HOISINGTON — The residents of Hoisington will see a drop of about 7 percent in overall electric bills, the Hoisington city council approved on Monday.
By a unanimous vote, the council voted to reduce rates about 1.3 cents per kwh per the recommendations of Sawvel and Associates Inc., an engineering firm hired to consult on the electrical rates.
Hoisington has had high electric rates compared to neighboring communities.
The city’s rates were compared to Midwest Energy and Western Residential, and Hoisington’s rates were found to be higher than both. Western Residential rates were 30 percent lower, and Midwest Energy’s rates were 18 percent to 24 percent.
Sawvel also informed City Manager Jonathan Mitchell that they did not recommend selling the plant until they could see if the rates could become more competitive, which is the process the city is currently undergoing. The engineering firm has also recommended that the city cut rates on electricity about 19 percent off the base rate next year.
If the rates do become more competitive then there would be no reason to sell the plant, according to Mitchell.
Sawvel also recommended that the city continue trying to shed its excess base load. The city has excess electrical capacity for the amount of customers.
The amount of reserves in the electrical fund is at the level is should be. In 2009, the electrical fund had a negative cash balance, but by the end of this year, the city will have $600,000 in reserves. Sawvel also said that the plant was well run and that cutting the number of employees to the current three was the minimum that could efficiently run the plant.
In addition, Sawvel encouraged the city to develop a demand charge for large electrical users in 2013 because large businesses are efficient users of electricity.
A demand meter registers the maximum amount of electricity flow during a billing period for which the business is then billed based upon. Demand meters have been placed on large commercial businesses already.
The Hoisington Utility Task Force will have another meeting at 10 a.m. on Dec. 18 to further discuss the recommendations of Sawvel.
In other business, after a public hearing, the city council approved a Community Improvement District for the new Subway restaurant, which has plans to open this week. A CID is a defined area where a business can charge an additional fee to fund improvements.
A 2 percent CID was approved for 22 years for the Subway. Mitchell informed the council that the company has made approximately $275,000 in improvements to the Hoisington building.
The tax would cease if the Subway closes down.
In final business, the council approved:
•Authorizing Mitchell to inform vendors that infrastructure improvements to McKenna Meadows need to be done by March 1.
•Approved Cereal Malt Beverage Licenses for seven Hoisington businesses.
•Are still waiting on a proposal from Stutzman’s regarding the sale of the sanitation utility.
•Approved GIS mapping of the electrical utility and distribution area for $16,979. The city will be reimbursed 70 percent of that amount through a grant.
•Tabling a discussion of transfer of the newly purchased 61 acres of property northwest of town to the Land Bank.

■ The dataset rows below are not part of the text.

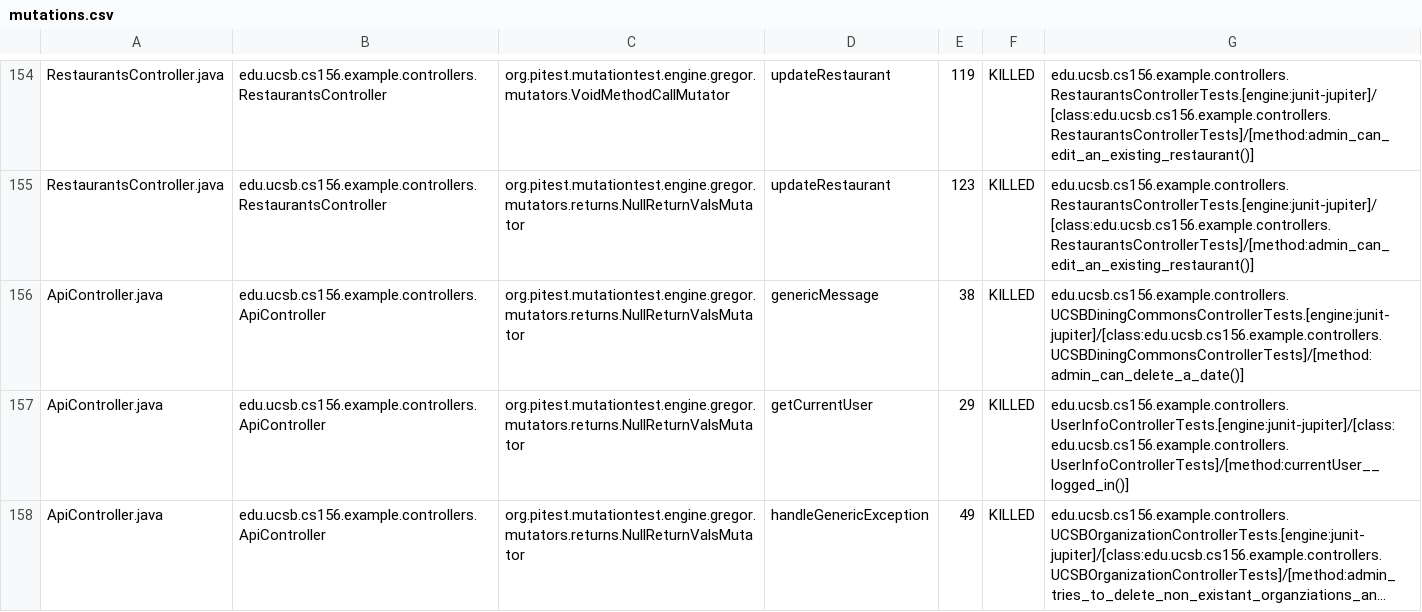
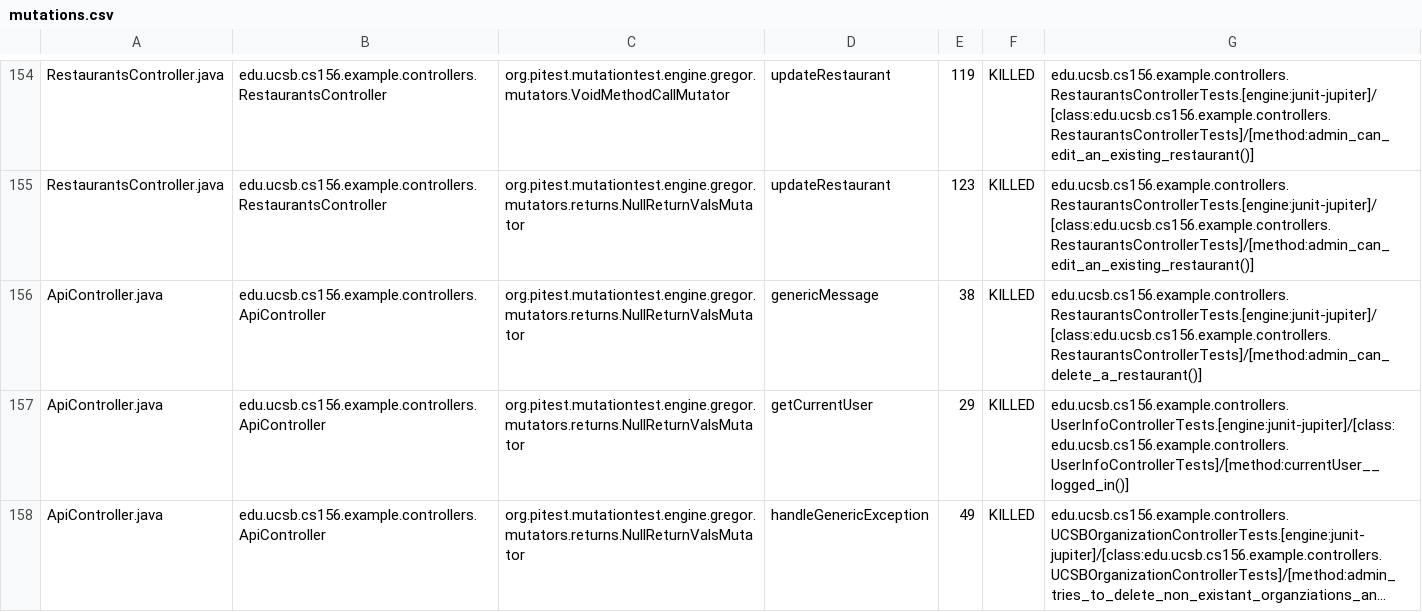
Before and after one commit to ucsb-cs156-s24/team03-s24-5pm-7, a CSV file: prs/146/pitest/mutations.csv, drawn as a sheet; only a part is shown, gaps mark what is left out; long unchanged cells end in ….

Commit message:
Deploying to gh-pages from @ ucsb-cs156-s24/team03-s24-5pm-7@c8d800a219626ab75360ebc4d5327b096f154d6a 🚀

```diff
--- a/prs/146/pitest/mutations.csv
+++ b/prs/146/pitest/mutations.csv
@@ -155,3 +155,3 @@ RestaurantsController.java,edu.ucsb.cs156.example.controllers.RestaurantsControl
 RestaurantsController.java,edu.ucsb.cs156.example.controllers.RestaurantsController,org.pitest.mutationtest.engine.gregor.mutators.returns.NullReturnValsMutator,updateRestaurant,123,KILLED,edu.ucsb.cs156.example.controllers.RestaurantsControllerTests.[engine:junit-jupiter]/[class:edu.ucsb.cs156.example.controllers.RestaurantsControllerTests]/[method:admin_can_edit_an_existing_restaurant()]
-ApiController.java,edu.ucsb.cs156.example.controllers.ApiController,org.pitest.mutationtest.engine.gregor.mutators.returns.NullReturnValsMutator,genericMessage,38,KILLED,edu.ucsb.cs156.example.controllers.UCSBDiningCommonsControllerTests.[engine:junit-jupiter]/[class:edu.ucsb.cs156.example.controllers.UCSBDiningCommonsControllerTests]/[method:admin_can_delete_a_date()]
+ApiController.java,edu.ucsb.cs156.example.controllers.ApiController,org.pitest.mutationtest.engine.gregor.mutators.returns.NullReturnValsMutator,genericMessage,38,KILLED,edu.ucsb.cs156.example.controllers.RestaurantsControllerTests.[engine:junit-jupiter]/[class:edu.ucsb.cs156.example.controllers.RestaurantsControllerTests]/[method:admin_can_delete_a_restaurant()]
 ApiController.java,edu.ucsb.cs156.example.controllers.ApiController,org.pitest.mutationtest.engine.gregor.mutators.returns.NullReturnValsMutator,getCurrentUser,29,KILLED,edu.ucsb.cs156.example.controllers.UserInfoControllerTests.[engine:junit-jupiter]/[class:edu.ucsb.cs156.example.controllers.UserInfoControllerTests]/[method:currentUser__logged_in()]
```
Also changed, not shown: 18 other files.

The council did approve paying for the property.
•Approved city fees for next year.